━━ Excerpted data ━━

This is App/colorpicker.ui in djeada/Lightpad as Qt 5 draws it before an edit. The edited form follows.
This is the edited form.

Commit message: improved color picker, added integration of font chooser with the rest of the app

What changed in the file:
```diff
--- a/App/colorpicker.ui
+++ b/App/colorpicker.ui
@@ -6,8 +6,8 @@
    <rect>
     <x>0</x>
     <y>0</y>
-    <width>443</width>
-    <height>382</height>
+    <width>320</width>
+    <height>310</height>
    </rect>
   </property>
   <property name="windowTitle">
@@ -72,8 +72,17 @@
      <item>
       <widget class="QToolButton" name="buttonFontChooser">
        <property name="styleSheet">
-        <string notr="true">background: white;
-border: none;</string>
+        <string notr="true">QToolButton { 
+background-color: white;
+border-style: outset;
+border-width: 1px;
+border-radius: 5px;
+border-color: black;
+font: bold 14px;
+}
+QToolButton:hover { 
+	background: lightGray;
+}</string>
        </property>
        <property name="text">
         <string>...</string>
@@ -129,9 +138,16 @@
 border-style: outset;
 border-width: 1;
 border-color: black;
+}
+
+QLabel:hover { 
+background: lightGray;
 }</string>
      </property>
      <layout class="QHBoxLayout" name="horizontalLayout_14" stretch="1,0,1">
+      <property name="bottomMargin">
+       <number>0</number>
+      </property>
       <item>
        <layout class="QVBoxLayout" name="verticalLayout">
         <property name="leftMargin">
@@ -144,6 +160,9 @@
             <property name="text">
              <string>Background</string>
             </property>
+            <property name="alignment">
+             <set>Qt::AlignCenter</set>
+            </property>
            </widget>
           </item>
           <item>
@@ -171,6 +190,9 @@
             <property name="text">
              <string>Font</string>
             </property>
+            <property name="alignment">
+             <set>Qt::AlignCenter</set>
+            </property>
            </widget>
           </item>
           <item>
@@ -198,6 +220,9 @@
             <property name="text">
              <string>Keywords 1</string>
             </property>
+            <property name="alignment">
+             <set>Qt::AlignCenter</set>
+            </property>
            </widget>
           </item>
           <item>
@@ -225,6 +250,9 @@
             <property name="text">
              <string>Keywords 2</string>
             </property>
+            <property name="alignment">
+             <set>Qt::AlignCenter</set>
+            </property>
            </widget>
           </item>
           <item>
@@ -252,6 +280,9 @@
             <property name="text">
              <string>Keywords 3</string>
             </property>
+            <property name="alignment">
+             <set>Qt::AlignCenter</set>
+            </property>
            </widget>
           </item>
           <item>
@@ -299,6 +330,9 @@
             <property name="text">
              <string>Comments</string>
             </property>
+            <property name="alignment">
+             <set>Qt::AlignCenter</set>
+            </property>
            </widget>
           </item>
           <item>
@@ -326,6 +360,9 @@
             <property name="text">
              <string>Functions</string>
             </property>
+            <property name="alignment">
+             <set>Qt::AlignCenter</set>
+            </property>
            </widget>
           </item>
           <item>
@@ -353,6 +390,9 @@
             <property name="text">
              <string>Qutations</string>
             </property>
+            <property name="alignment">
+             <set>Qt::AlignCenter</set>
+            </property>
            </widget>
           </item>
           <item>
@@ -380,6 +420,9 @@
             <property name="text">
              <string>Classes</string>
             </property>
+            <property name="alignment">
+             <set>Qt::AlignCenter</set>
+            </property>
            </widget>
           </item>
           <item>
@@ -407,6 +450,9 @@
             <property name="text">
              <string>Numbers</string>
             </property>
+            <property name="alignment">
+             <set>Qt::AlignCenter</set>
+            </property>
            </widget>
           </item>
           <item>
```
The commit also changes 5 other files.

━━━

_Assignment_.
Gather each line in the entries above where the string "width" is found.

_Answer for the task_.
-    <width>443</width>
+    <width>320</width>
+border-width: 1px;
 border-width: 1;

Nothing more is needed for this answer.